ABOUT THIS TASK
Reproduce the full listing below unchanged, apart from the pictures.

■ ■ ■

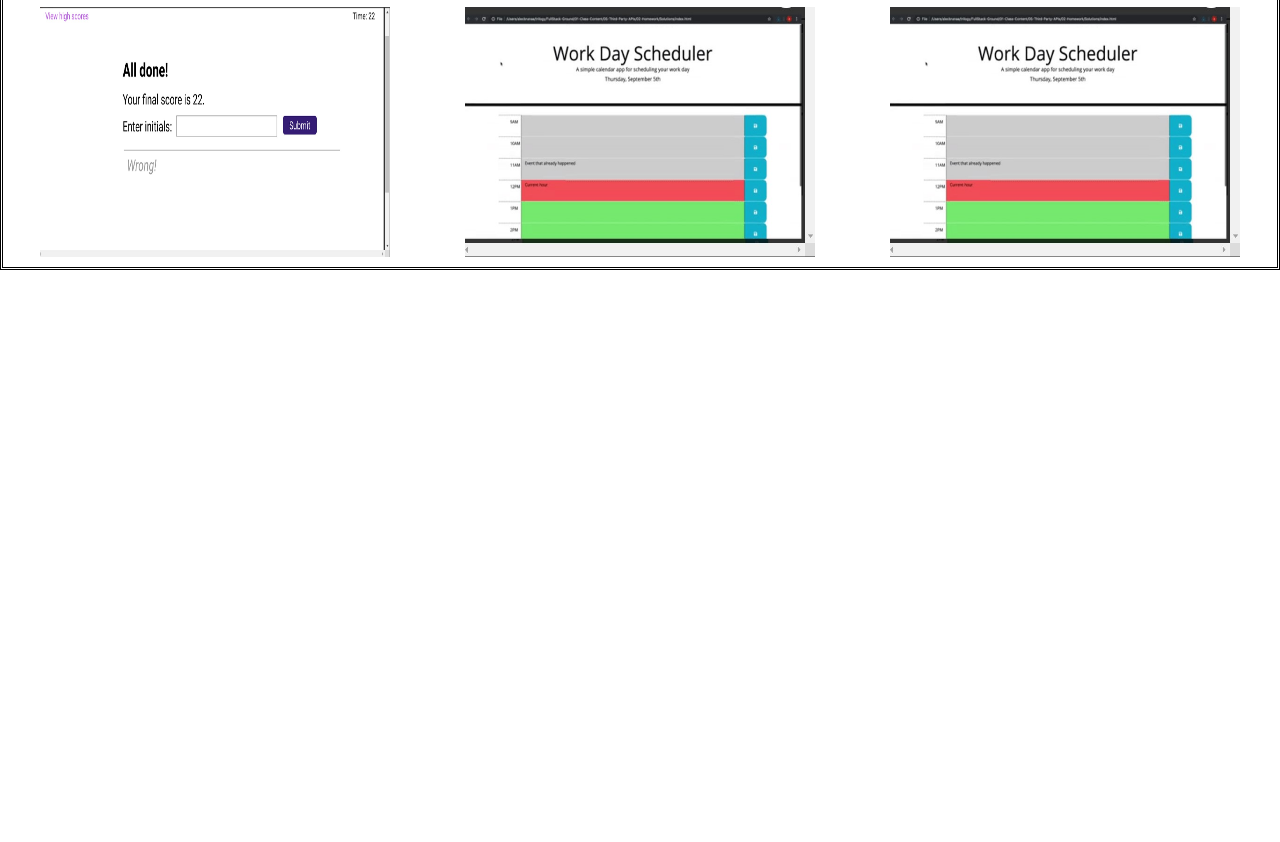
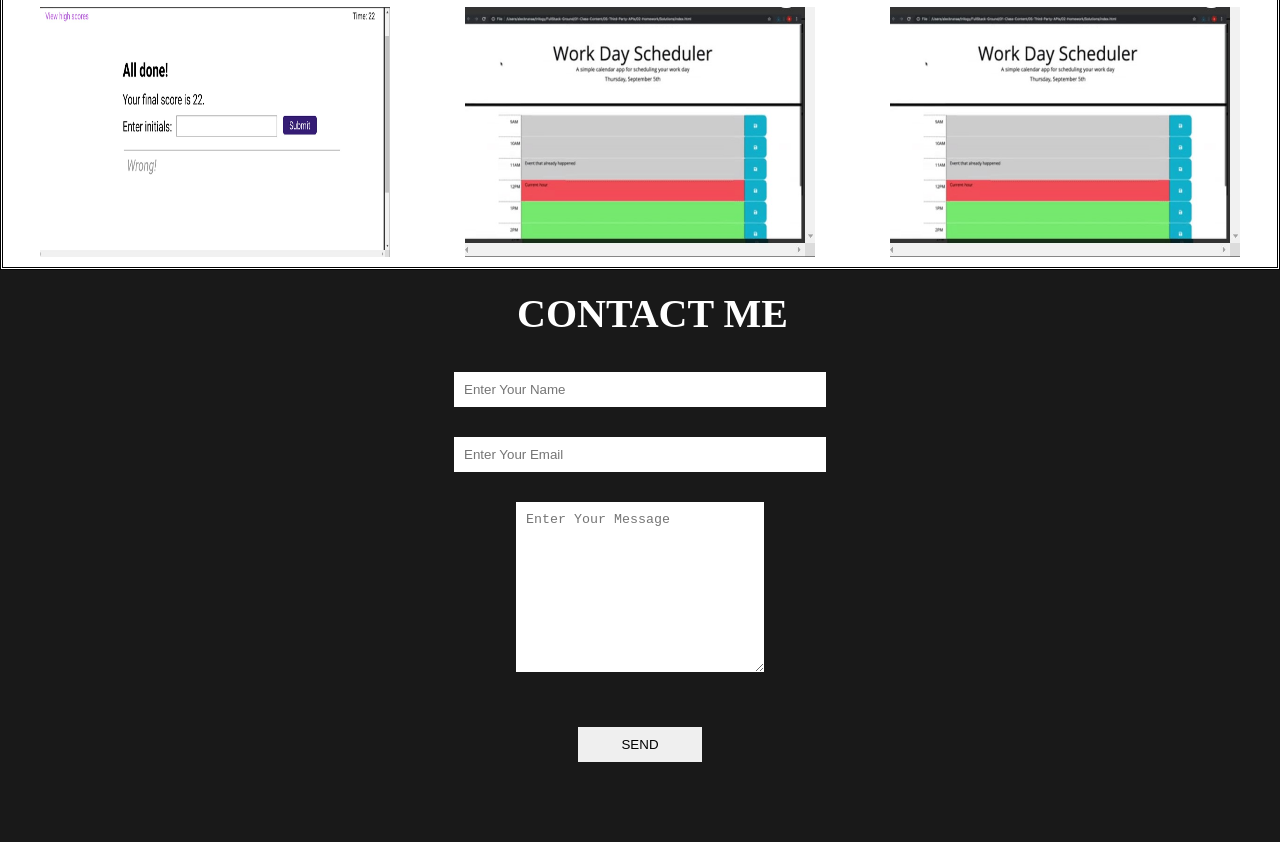
Before and after one commit to Ahsan-Zaidi/Professional-Portfolio, a plain HTML site: page index.html in a window 1280 px wide. Shown: the part 2196-3038 px from the top of the page. Before the commit the page ends 2466 px from the top, so only its background shows below. Drawn offline with Linux system fonts and the light colour scheme.

Commit message:
contact section

```diff
--- a/assets/css/style.css
+++ b/assets/css/style.css
@@ -2,6 +2,9 @@
     margin: 0;
     padding: 0;
     box-sizing: border-box;
+}
+html{
+    scroll-behavior: smooth;
 }
 
 /*Navigation*/
@@ -126,7 +129,7 @@
     display: flex;
     flex-direction: column;
     padding: 20px;
-    background-color: black;
+    background-color: rgba(0, 0, 0, 0.9);
     color: white;
     border-style: double;
 }
@@ -167,8 +170,6 @@
     padding: 10px;
 }
 
-/*contact me*/
-
 /*projects*/
 .projects {
     display: flex;
@@ -193,3 +194,50 @@
     height: 250px;
     margin: 10px;
 }
+
+/*contact me*/
+#contact {
+    display: flex;
+    flex-direction: column;
+    box-sizing: border-box;
+    background-color: rgba(0, 0, 0, 0.9);
+    color: white;
+    padding: 20px;
+}
+
+.form {
+    display: flex;
+    flex-direction: column;
+    box-sizing: border-box;
+    align-items: center;
+    margin: 20px 0px;
+}
+
+.input {
+    padding: 10px;
+    margin: 15px;
+    width: 30%;
+    border: none;
+    outline: none;
+}
+
+#msg {
+    width: 20%;
+    padding: 10px;
+    margin: 15px;
+    border: none;
+    outline: none;
+}
+
+#send {
+    padding: 10px;
+    width: 10%;
+    margin: 40px;
+    border: none;
+    outline: none;
+}
+
+#send:hover {
+    cursor: pointer;
+    box-shadow: 0 0 10px rgb(35, 255, 24);
+}
--- a/index.html
+++ b/index.html
@@ -11,27 +11,29 @@
         <nav class="navbar">
             <ul>
                 <li>
-                    <a href="#">Home</a>
+                    <a href="#home">Home</a>
                 </li>
                 <li>
-                    <a href="#">About Me</a>
+                    <a href="#about">About Me</a>
                 </li>
                 <li>
-                    <a href="#">Skills</a>
+                    <a href="#skills">Skills</a>
                 </li>
                 <li>
-                    <a href="#">Projects</a>
+                    <a href="#projects">Projects</a>
                 </li>
                 <li>
-                    <a href="#">Contact Me</a>
+                    <a href="#contact">Contact Me</a>
                 </li>
             </ul>
         </nav>
+
         <section id="home">
             <div class="main">
                 <h1 class="header">Hey Its Ahsan!<br>I'm a Full Stack Web Developer</h1>
             </div>
         </section>
+
         <section id="about">
             <h1 class="heading">ABOUT ME</h1>
 
@@ -43,6 +45,7 @@
                 </div>
             </div>
         </section>
+
         <section id="skills">
             <h1 class="heading">SKILLS</h1>
             <div class="row">
@@ -52,17 +55,16 @@
                     <p>Lorem ipsum dolor sit amet consectetur adipisicing elit. Mollitia corporis alias doloribus quam tempora illo odit amet adipisci officiis, dolorum blanditiis natus totam assumenda nulla eos! Ducimus animi a consectetur?</p>
                 </div>
                 <div class="box">
-                    <img src="assets/images/develop.png" alt="">
+                    <img src="assets/images/backend.png" alt="">
                     <h1 class="heading">Back End</h1>
                     <p>Lorem ipsum dolor sit amet consectetur adipisicing elit. Mollitia corporis alias doloribus quam tempora illo odit amet adipisci officiis, dolorum blanditiis natus totam assumenda nulla eos! Ducimus animi a consectetur?</p>
                 </div>
                 <div class="box">
-                    <img src="assets/images/develop.png" alt="">
+                    <img src="assets/images/debug.png" alt="">
                     <h1 class="heading">Debugging</h1>
                     <p>Lorem ipsum dolor sit amet consectetur adipisicing elit. Mollitia corporis alias doloribus quam tempora illo odit amet adipisci officiis, dolorum blanditiis natus totam assumenda nulla eos! Ducimus animi a consectetur?</p>
                 </div>
             </div>
-
         </section>
 
         <section id="projects">
@@ -77,6 +79,16 @@
             </div>
         </section>
 
+        <section id="contact">
+            <h1 class="heading">CONTACT ME</h1>
+            <form action="" class="form">
+               <input type="text" name="name" class="input" placeholder="Enter Your Name">
+               <input type="email" name="email" class="input" placeholder="Enter Your Email">
+               <textarea name="msg" id="msg" cols="30" rows="10" placeholder="Enter Your Message"></textarea>
+               <input type="submit" value="SEND" id="send">
+            </form>
+        </section>
+
 
     </body>
 </html>
```
Also changed, not shown: assets/images/backend.png (added), assets/images/debug.png (added).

■ ■ ■

EXPECTED ANSWER
Before and after one commit to Ahsan-Zaidi/Professional-Portfolio, a plain HTML site: page index.html in a window 1280 px wide. Shown: the part 2196-3038 px from the top of the page. Before the commit the page ends 2466 px from the top, so only its background shows below. Drawn offline with Linux system fonts and the light colour scheme.

Commit message:
contact section

```diff
--- a/assets/css/style.css
+++ b/assets/css/style.css
@@ -2,6 +2,9 @@
     margin: 0;
     padding: 0;
     box-sizing: border-box;
+}
+html{
+    scroll-behavior: smooth;
 }
 
 /*Navigation*/
@@ -126,7 +129,7 @@
     display: flex;
     flex-direction: column;
     padding: 20px;
-    background-color: black;
+    background-color: rgba(0, 0, 0, 0.9);
     color: white;
     border-style: double;
 }
@@ -167,8 +170,6 @@
     padding: 10px;
 }
 
-/*contact me*/
-
 /*projects*/
 .projects {
     display: flex;
@@ -193,3 +194,50 @@
     height: 250px;
     margin: 10px;
 }
+
+/*contact me*/
+#contact {
+    display: flex;
+    flex-direction: column;
+    box-sizing: border-box;
+    background-color: rgba(0, 0, 0, 0.9);
+    color: white;
+    padding: 20px;
+}
+
+.form {
+    display: flex;
+    flex-direction: column;
+    box-sizing: border-box;
+    align-items: center;
+    margin: 20px 0px;
+}
+
+.input {
+    padding: 10px;
+    margin: 15px;
+    width: 30%;
+    border: none;
+    outline: none;
+}
+
+#msg {
+    width: 20%;
+    padding: 10px;
+    margin: 15px;
+    border: none;
+    outline: none;
+}
+
+#send {
+    padding: 10px;
+    width: 10%;
+    margin: 40px;
+    border: none;
+    outline: none;
+}
+
+#send:hover {
+    cursor: pointer;
+    box-shadow: 0 0 10px rgb(35, 255, 24);
+}
--- a/index.html
+++ b/index.html
@@ -11,27 +11,29 @@
         <nav class="navbar">
             <ul>
                 <li>
-                    <a href="#">Home</a>
+                    <a href="#home">Home</a>
                 </li>
                 <li>
-                    <a href="#">About Me</a>
+                    <a href="#about">About Me</a>
                 </li>
                 <li>
-                    <a href="#">Skills</a>
+                    <a href="#skills">Skills</a>
                 </li>
                 <li>
-                    <a href="#">Projects</a>
+                    <a href="#projects">Projects</a>
                 </li>
                 <li>
-                    <a href="#">Contact Me</a>
+                    <a href="#contact">Contact Me</a>
                 </li>
             </ul>
         </nav>
+
         <section id="home">
             <div class="main">
                 <h1 class="header">Hey Its Ahsan!<br>I'm a Full Stack Web Developer</h1>
             </div>
         </section>
+
         <section id="about">
             <h1 class="heading">ABOUT ME</h1>
 
@@ -43,6 +45,7 @@
                 </div>
             </div>
         </section>
+
         <section id="skills">
             <h1 class="heading">SKILLS</h1>
             <div class="row">
@@ -52,17 +55,16 @@
                     <p>Lorem ipsum dolor sit amet consectetur adipisicing elit. Mollitia corporis alias doloribus quam tempora illo odit amet adipisci officiis, dolorum blanditiis natus totam assumenda nulla eos! Ducimus animi a consectetur?</p>
                 </div>
                 <div class="box">
-                    <img src="assets/images/develop.png" alt="">
+                    <img src="assets/images/backend.png" alt="">
                     <h1 class="heading">Back End</h1>
                     <p>Lorem ipsum dolor sit amet consectetur adipisicing elit. Mollitia corporis alias doloribus quam tempora illo odit amet adipisci officiis, dolorum blanditiis natus totam assumenda nulla eos! Ducimus animi a consectetur?</p>
                 </div>
                 <div class="box">
-                    <img src="assets/images/develop.png" alt="">
+                    <img src="assets/images/debug.png" alt="">
                     <h1 class="heading">Debugging</h1>
                     <p>Lorem ipsum dolor sit amet consectetur adipisicing elit. Mollitia corporis alias doloribus quam tempora illo odit amet adipisci officiis, dolorum blanditiis natus totam assumenda nulla eos! Ducimus animi a consectetur?</p>
                 </div>
             </div>
-
         </section>
 
         <section id="projects">
@@ -77,6 +79,16 @@
             </div>
         </section>
 
+        <section id="contact">
+            <h1 class="heading">CONTACT ME</h1>
+            <form action="" class="form">
+               <input type="text" name="name" class="input" placeholder="Enter Your Name">
+               <input type="email" name="email" class="input" placeholder="Enter Your Email">
+               <textarea name="msg" id="msg" cols="30" rows="10" placeholder="Enter Your Message"></textarea>
+               <input type="submit" value="SEND" id="send">
+            </form>
+        </section>
+
 
     </body>
 </html>
```
Also changed, not shown: assets/images/backend.png (added), assets/images/debug.png (added).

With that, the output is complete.